  3. ^ a b c d "Console Security - Switch". Retrieved 30 May 2018.
  4. ^ a b "Progress Report 2018 Part 1". yuzu.
  5. ^ "What hackers know of the Nintendo Switch so far". 9 March 2017. Retrieved 13 March 2017.
  6. ^ "Hacker nehmen Nintendos Switch ins Visier". heise online (in German). Heinz Heise. Retrieved 14 March 2017.
  7. ^ Cunningham, Andrew. "Nintendo Switch ships with unpatched 6-month-old WebKit vulnerabilities". Ars Technica. Retrieved 14 March 2017.
  8. ^ Craddock, Ryan (August 22, 2018). "The Switch's Home Menu Uses Less Than 200 KB Of Resources For Super-Fast Load Times". Nintendo Life. Retrieved August 22, 2018.
  9. ^ "HOME Menu Overview". Nintendo. July 1, 2018. Retrieved July 1, 2018.

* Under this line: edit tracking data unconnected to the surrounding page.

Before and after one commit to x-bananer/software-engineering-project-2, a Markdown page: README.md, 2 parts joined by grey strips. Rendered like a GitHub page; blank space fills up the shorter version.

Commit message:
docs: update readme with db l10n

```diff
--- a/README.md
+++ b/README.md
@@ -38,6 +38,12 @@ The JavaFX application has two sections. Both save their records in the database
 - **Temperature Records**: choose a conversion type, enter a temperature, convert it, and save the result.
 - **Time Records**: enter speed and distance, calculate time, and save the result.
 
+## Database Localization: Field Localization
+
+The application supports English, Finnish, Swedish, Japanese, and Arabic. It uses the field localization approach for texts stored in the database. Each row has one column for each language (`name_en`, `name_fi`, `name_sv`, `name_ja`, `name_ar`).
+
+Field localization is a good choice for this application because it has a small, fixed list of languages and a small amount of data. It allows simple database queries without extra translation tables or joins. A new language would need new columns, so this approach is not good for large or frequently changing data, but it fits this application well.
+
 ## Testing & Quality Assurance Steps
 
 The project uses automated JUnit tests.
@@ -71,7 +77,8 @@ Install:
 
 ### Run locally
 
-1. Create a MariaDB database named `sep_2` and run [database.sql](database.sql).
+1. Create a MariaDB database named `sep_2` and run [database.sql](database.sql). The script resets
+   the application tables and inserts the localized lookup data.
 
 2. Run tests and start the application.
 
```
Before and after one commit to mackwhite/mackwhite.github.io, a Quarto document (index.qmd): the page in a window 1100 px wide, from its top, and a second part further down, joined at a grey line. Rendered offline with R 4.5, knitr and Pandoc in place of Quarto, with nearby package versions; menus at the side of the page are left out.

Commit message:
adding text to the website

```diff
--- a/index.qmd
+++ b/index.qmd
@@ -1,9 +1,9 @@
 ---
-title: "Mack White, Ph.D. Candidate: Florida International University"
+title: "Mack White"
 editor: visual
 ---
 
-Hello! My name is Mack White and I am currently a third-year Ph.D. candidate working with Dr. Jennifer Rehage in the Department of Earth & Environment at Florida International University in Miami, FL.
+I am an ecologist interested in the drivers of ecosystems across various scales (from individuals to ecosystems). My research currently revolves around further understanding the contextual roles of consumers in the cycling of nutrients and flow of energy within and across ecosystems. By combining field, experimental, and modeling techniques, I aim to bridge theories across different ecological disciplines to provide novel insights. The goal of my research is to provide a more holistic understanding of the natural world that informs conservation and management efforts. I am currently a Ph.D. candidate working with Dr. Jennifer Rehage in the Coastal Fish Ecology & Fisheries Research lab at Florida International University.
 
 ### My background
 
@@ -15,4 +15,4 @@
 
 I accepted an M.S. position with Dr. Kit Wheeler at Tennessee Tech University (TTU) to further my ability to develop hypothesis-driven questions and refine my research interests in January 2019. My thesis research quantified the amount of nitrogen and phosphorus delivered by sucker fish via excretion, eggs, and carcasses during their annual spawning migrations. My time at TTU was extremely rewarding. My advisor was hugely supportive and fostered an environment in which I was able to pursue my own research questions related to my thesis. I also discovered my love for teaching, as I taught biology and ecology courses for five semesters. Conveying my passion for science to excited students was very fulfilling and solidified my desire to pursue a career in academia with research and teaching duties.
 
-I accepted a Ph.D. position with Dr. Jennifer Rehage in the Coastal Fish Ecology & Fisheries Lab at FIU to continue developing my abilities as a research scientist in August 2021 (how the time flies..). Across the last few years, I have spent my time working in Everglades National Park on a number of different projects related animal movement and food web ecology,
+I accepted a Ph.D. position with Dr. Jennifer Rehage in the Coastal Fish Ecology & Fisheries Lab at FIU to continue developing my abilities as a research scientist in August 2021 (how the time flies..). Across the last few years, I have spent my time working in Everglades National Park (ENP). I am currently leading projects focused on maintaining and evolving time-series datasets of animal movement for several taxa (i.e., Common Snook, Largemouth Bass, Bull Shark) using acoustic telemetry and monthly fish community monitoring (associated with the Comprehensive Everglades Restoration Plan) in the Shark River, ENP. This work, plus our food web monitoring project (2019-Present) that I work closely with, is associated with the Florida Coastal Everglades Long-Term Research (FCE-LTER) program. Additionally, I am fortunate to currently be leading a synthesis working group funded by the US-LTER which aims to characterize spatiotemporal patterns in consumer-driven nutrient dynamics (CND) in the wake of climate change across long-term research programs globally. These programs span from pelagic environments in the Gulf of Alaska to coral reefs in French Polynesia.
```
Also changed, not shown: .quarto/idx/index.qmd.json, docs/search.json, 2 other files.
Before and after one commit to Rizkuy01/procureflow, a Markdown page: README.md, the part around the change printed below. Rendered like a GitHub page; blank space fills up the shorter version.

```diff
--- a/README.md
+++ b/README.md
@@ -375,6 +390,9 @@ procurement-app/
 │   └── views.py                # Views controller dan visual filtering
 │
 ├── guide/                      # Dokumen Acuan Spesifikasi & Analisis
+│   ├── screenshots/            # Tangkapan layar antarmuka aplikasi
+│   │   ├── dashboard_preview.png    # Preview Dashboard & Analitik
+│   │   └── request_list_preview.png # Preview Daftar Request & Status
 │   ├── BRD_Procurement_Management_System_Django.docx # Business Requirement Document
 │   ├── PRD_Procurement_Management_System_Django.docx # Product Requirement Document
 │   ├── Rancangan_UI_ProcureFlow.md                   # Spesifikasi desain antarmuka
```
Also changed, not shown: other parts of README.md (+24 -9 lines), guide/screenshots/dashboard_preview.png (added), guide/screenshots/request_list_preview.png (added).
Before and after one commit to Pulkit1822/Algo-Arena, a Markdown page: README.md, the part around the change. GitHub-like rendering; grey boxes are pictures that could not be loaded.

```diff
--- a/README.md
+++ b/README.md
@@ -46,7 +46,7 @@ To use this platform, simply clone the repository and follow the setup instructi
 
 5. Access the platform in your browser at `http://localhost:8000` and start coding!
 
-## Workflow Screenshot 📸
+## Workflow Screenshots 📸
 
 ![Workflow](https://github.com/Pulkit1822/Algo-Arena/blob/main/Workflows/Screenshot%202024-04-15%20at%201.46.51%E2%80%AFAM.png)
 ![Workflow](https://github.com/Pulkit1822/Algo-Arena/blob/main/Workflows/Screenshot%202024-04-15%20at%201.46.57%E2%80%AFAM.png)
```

  10. ^ "News Overview". Nintendo. July 1, 2018. Retrieved July 1, 2018.
  11. ^ "How to Capture and View Screenshots". Nintendo. July 1, 2018. Retrieved July 1, 2018.
  12. ^ "How to Capture and Edit Gameplay Video". Nintendo. July 1, 2018. Retrieved July 1, 2018.
  13. ^ "How to Use the "Find Controllers" Feature". Nintendo. July 1, 2018. Retrieved July 1, 2018.
  14. ^ "How to Create a Mii". Nintendo. July 1, 2018. Retrieved July 1, 2018.
  15. ^ Kyle Orland (1 March 2017). "Nintendo Switch review: Meet the Game Boy Entertainment System". ArsTechnica. Condé Nast.
  16. ^ Craig Majaski (23 February 2017). "Day 1 Nintendo Switch OS Update Details". NintendoTimes.

External links[edit]